The Appellate Division reversed. The appeals court first noted that the motion to strike the expert was “nothing more than a thinly veiled summary judgment motion” because it essentially was dispositive of the defendant’s claims. The court recognized that the notice provisions for summary judgment motions were meant to satisfy due process by giving parties an opportunity to be heard at a meaningful time and in a meaningful matter. In addition to failing to provide the 28-day notice required for summary judgment motions, the motion did not give the “one week in advance of trial” notice required for an in limine motion, leaving the defendant with no opportunity to present written opposition. And, because the trial judge had not ruled on the earlier summary judgment motions in the case, he did not have the defendants’ opposition to that motion.
The appeals court held that the trial court should not have granted a motion that was dispositive of the plaintiff’s claim without holding a hearing under Rule 104 of the New Jersey Rules of Evidence. The trial court had decided the motion in a way that was “fundamentally unfair” to the defendant. Fairness required the trial court have conducted a hearing before “barring an expert’s testimony based upon a report, particularly if doing so will be dispositive of a case, when the expert has not had the opportunity to explain his opinions through testimony.” Slip op. at 10. The court left it to the trial court’s discretion whether to conduct the hearing before or during the trial.
The importance of the Berman, Sauter decision is that trial counsel can no longer leave to the last minute in limine motions that seek to exclude expert testimony or any other evidence that could be dispositive of the lawsuit. If trial counsel believes that expert’s opinions are inadmissible, it must give sufficient notice to the court and its adversary—and the Appellate Division suggested that it might not be enough just to comply with the one week notice provision if the in limine motion would have the same effect as a summary judgment motion. Berman, Sauter will make trial judges more likely to order pre-trial hearings when an in limine motion seeks to preclude the expert’s opinions and virtually a certainty if such a motion is made without the expert having given deposition testimony explaining his or her opinions.

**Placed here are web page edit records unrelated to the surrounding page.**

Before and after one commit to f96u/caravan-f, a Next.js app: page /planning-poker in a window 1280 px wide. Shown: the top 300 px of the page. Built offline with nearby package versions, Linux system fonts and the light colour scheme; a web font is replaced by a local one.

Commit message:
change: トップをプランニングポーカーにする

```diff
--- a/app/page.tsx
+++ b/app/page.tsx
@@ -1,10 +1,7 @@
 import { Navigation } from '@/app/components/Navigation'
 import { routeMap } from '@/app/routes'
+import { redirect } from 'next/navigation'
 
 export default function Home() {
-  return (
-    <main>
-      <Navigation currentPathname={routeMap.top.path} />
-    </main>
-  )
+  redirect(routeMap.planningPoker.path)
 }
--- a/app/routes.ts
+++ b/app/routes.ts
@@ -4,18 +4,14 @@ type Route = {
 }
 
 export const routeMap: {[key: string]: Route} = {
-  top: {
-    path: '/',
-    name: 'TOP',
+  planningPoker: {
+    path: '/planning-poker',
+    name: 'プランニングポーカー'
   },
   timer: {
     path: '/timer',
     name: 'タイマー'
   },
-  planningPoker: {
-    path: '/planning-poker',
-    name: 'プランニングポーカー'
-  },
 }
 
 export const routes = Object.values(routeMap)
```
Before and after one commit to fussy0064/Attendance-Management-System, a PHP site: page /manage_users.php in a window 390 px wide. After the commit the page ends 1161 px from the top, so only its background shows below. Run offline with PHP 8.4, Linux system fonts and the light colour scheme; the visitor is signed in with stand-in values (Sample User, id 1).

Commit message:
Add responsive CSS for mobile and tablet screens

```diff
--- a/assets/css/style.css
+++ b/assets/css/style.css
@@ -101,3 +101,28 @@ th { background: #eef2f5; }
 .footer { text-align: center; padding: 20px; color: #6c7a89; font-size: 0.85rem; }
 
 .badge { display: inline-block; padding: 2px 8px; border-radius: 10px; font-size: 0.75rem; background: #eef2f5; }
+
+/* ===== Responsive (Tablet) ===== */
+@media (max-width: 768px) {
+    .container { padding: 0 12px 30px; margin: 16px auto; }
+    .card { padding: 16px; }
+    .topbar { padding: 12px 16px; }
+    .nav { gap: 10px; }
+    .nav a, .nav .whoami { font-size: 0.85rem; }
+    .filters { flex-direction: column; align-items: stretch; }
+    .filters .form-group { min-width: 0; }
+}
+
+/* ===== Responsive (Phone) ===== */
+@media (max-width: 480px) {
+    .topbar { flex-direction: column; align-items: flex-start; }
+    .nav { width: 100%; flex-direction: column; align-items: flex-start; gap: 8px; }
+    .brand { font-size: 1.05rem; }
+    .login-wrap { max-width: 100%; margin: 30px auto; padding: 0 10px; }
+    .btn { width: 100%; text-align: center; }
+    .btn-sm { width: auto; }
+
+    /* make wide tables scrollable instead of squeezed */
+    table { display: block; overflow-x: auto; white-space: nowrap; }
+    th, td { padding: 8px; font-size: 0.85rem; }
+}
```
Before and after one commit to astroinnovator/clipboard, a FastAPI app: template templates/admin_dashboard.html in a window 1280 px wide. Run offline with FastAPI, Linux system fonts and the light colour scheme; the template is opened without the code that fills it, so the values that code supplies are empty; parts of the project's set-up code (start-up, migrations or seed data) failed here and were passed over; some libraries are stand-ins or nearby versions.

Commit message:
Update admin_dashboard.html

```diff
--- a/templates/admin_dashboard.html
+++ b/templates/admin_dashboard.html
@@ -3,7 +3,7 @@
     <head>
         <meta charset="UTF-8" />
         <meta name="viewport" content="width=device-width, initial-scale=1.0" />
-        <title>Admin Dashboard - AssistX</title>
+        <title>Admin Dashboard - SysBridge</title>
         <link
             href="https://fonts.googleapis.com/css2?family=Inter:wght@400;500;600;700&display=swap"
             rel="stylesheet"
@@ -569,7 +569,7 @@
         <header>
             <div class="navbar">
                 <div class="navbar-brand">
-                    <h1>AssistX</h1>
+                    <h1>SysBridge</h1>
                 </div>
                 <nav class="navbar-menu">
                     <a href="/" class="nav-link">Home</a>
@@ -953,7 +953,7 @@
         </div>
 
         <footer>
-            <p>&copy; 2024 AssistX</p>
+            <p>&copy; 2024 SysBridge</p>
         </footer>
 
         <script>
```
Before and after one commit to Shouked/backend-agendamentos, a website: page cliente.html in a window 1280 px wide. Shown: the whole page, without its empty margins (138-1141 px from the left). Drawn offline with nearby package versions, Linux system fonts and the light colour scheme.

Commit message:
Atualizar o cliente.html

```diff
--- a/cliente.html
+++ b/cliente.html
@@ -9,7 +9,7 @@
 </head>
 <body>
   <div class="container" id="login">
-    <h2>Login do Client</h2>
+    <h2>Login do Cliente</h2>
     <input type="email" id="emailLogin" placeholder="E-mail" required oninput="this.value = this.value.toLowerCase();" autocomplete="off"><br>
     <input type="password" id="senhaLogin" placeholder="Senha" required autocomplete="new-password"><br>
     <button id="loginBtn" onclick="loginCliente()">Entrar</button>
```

Filed under: foreclosure | Tagged: affidavit, Daubert, declaration, due process, expert, Frye, HOLDER, holder in due course, in limine, Ostrich Strategy |